◆ WHAT IS BEING ASKED ◆
Could the data below please be reproduced word for word, without the pictures?

◆ MATERIAL SHOWN ◆
*** Block opens ***

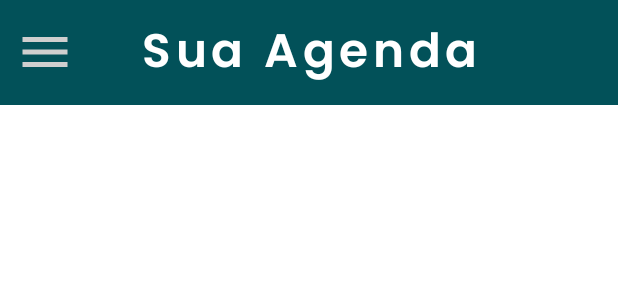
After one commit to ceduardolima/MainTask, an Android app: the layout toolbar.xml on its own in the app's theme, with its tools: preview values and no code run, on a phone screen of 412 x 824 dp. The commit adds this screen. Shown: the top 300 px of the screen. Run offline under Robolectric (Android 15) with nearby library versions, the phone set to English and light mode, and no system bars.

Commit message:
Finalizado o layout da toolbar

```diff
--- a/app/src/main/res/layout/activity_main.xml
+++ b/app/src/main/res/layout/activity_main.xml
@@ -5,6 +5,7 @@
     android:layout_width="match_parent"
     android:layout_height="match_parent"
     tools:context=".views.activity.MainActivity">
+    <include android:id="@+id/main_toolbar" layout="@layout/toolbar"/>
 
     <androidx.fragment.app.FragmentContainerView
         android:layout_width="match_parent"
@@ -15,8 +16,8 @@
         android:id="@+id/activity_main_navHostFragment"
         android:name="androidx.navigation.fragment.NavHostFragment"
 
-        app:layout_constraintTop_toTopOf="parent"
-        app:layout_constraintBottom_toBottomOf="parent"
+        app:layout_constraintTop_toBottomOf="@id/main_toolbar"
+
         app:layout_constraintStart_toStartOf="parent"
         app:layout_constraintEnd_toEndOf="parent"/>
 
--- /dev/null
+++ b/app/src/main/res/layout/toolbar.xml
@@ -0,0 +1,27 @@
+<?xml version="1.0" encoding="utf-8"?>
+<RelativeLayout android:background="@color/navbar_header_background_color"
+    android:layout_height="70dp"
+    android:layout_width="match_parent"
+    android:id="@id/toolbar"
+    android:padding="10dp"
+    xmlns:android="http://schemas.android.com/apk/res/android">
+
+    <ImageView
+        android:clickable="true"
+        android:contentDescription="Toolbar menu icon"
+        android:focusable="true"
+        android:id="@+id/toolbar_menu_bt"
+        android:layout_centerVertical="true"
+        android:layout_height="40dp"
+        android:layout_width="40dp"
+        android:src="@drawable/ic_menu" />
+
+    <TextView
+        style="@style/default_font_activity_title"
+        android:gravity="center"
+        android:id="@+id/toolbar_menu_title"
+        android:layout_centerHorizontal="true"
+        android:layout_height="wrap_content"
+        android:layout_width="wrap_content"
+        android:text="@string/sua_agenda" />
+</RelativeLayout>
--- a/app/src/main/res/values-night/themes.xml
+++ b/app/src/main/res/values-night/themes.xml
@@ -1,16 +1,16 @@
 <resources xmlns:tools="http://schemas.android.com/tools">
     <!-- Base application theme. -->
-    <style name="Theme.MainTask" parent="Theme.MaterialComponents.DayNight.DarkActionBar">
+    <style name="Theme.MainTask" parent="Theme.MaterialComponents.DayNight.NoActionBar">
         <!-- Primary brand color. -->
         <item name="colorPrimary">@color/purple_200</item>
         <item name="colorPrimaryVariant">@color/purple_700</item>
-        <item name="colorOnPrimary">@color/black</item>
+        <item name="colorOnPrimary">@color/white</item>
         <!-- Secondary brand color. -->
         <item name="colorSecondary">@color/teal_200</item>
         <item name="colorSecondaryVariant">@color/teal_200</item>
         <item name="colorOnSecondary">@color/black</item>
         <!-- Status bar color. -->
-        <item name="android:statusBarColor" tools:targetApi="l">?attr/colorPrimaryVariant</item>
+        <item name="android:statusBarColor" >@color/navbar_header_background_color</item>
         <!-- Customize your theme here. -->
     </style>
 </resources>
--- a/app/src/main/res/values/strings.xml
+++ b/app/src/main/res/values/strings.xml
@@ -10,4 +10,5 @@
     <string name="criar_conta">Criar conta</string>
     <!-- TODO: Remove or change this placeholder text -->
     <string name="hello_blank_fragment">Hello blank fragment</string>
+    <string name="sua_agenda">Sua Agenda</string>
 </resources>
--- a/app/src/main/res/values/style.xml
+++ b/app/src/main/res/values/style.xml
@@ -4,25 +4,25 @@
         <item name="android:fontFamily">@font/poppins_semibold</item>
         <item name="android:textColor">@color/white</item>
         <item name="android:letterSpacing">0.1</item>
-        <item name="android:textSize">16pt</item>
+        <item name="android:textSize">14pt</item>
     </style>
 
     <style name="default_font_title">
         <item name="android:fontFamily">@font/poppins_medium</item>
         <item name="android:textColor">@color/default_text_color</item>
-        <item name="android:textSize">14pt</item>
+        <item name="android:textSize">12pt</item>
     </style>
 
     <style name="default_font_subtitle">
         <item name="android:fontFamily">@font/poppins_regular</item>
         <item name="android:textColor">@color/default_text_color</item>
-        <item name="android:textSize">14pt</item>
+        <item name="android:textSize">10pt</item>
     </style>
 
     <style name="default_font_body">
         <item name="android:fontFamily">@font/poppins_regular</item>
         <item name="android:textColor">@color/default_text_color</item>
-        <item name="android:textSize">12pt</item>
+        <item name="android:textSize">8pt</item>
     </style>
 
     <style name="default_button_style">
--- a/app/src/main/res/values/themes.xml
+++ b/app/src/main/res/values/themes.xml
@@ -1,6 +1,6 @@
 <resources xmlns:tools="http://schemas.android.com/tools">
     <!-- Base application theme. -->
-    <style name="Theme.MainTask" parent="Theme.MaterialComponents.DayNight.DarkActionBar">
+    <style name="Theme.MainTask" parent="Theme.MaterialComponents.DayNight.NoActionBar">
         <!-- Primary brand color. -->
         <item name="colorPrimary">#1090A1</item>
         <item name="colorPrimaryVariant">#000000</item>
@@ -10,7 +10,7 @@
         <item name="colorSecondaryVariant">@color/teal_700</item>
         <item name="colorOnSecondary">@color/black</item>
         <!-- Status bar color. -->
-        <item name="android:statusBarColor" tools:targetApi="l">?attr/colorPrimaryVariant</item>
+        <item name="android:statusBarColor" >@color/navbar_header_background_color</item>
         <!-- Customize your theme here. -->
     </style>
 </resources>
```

*** Block closes ***

◆ SOLUTION TO THIS PROBLEM ◆
After one commit to ceduardolima/MainTask, an Android app: the layout toolbar.xml on its own in the app's theme, with its tools: preview values and no code run, on a phone screen of 412 x 824 dp. The commit adds this screen. Shown: the top 300 px of the screen. Run offline under Robolectric (Android 15) with nearby library versions, the phone set to English and light mode, and no system bars.

Commit message:
Finalizado o layout da toolbar

```diff
--- a/app/src/main/res/layout/activity_main.xml
+++ b/app/src/main/res/layout/activity_main.xml
@@ -5,6 +5,7 @@
     android:layout_width="match_parent"
     android:layout_height="match_parent"
     tools:context=".views.activity.MainActivity">
+    <include android:id="@+id/main_toolbar" layout="@layout/toolbar"/>
 
     <androidx.fragment.app.FragmentContainerView
         android:layout_width="match_parent"
@@ -15,8 +16,8 @@
         android:id="@+id/activity_main_navHostFragment"
         android:name="androidx.navigation.fragment.NavHostFragment"
 
-        app:layout_constraintTop_toTopOf="parent"
-        app:layout_constraintBottom_toBottomOf="parent"
+        app:layout_constraintTop_toBottomOf="@id/main_toolbar"
+
         app:layout_constraintStart_toStartOf="parent"
         app:layout_constraintEnd_toEndOf="parent"/>
 
--- /dev/null
+++ b/app/src/main/res/layout/toolbar.xml
@@ -0,0 +1,27 @@
+<?xml version="1.0" encoding="utf-8"?>
+<RelativeLayout android:background="@color/navbar_header_background_color"
+    android:layout_height="70dp"
+    android:layout_width="match_parent"
+    android:id="@id/toolbar"
+    android:padding="10dp"
+    xmlns:android="http://schemas.android.com/apk/res/android">
+
+    <ImageView
+        android:clickable="true"
+        android:contentDescription="Toolbar menu icon"
+        android:focusable="true"
+        android:id="@+id/toolbar_menu_bt"
+        android:layout_centerVertical="true"
+        android:layout_height="40dp"
+        android:layout_width="40dp"
+        android:src="@drawable/ic_menu" />
+
+    <TextView
+        style="@style/default_font_activity_title"
+        android:gravity="center"
+        android:id="@+id/toolbar_menu_title"
+        android:layout_centerHorizontal="true"
+        android:layout_height="wrap_content"
+        android:layout_width="wrap_content"
+        android:text="@string/sua_agenda" />
+</RelativeLayout>
--- a/app/src/main/res/values-night/themes.xml
+++ b/app/src/main/res/values-night/themes.xml
@@ -1,16 +1,16 @@
 <resources xmlns:tools="http://schemas.android.com/tools">
     <!-- Base application theme. -->
-    <style name="Theme.MainTask" parent="Theme.MaterialComponents.DayNight.DarkActionBar">
+    <style name="Theme.MainTask" parent="Theme.MaterialComponents.DayNight.NoActionBar">
         <!-- Primary brand color. -->
         <item name="colorPrimary">@color/purple_200</item>
         <item name="colorPrimaryVariant">@color/purple_700</item>
-        <item name="colorOnPrimary">@color/black</item>
+        <item name="colorOnPrimary">@color/white</item>
         <!-- Secondary brand color. -->
         <item name="colorSecondary">@color/teal_200</item>
         <item name="colorSecondaryVariant">@color/teal_200</item>
         <item name="colorOnSecondary">@color/black</item>
         <!-- Status bar color. -->
-        <item name="android:statusBarColor" tools:targetApi="l">?attr/colorPrimaryVariant</item>
+        <item name="android:statusBarColor" >@color/navbar_header_background_color</item>
         <!-- Customize your theme here. -->
     </style>
 </resources>
--- a/app/src/main/res/values/strings.xml
+++ b/app/src/main/res/values/strings.xml
@@ -10,4 +10,5 @@
     <string name="criar_conta">Criar conta</string>
     <!-- TODO: Remove or change this placeholder text -->
     <string name="hello_blank_fragment">Hello blank fragment</string>
+    <string name="sua_agenda">Sua Agenda</string>
 </resources>
--- a/app/src/main/res/values/style.xml
+++ b/app/src/main/res/values/style.xml
@@ -4,25 +4,25 @@
         <item name="android:fontFamily">@font/poppins_semibold</item>
         <item name="android:textColor">@color/white</item>
         <item name="android:letterSpacing">0.1</item>
-        <item name="android:textSize">16pt</item>
+        <item name="android:textSize">14pt</item>
     </style>
 
     <style name="default_font_title">
         <item name="android:fontFamily">@font/poppins_medium</item>
         <item name="android:textColor">@color/default_text_color</item>
-        <item name="android:textSize">14pt</item>
+        <item name="android:textSize">12pt</item>
     </style>
 
     <style name="default_font_subtitle">
         <item name="android:fontFamily">@font/poppins_regular</item>
         <item name="android:textColor">@color/default_text_color</item>
-        <item name="android:textSize">14pt</item>
+        <item name="android:textSize">10pt</item>
     </style>
 
     <style name="default_font_body">
         <item name="android:fontFamily">@font/poppins_regular</item>
         <item name="android:textColor">@color/default_text_color</item>
-        <item name="android:textSize">12pt</item>
+        <item name="android:textSize">8pt</item>
     </style>
 
     <style name="default_button_style">
--- a/app/src/main/res/values/themes.xml
+++ b/app/src/main/res/values/themes.xml
@@ -1,6 +1,6 @@
 <resources xmlns:tools="http://schemas.android.com/tools">
     <!-- Base application theme. -->
-    <style name="Theme.MainTask" parent="Theme.MaterialComponents.DayNight.DarkActionBar">
+    <style name="Theme.MainTask" parent="Theme.MaterialComponents.DayNight.NoActionBar">
         <!-- Primary brand color. -->
         <item name="colorPrimary">#1090A1</item>
         <item name="colorPrimaryVariant">#000000</item>
@@ -10,7 +10,7 @@
         <item name="colorSecondaryVariant">@color/teal_700</item>
         <item name="colorOnSecondary">@color/black</item>
         <!-- Status bar color. -->
-        <item name="android:statusBarColor" tools:targetApi="l">?attr/colorPrimaryVariant</item>
+        <item name="android:statusBarColor" >@color/navbar_header_background_color</item>
         <!-- Customize your theme here. -->
     </style>
 </resources>
```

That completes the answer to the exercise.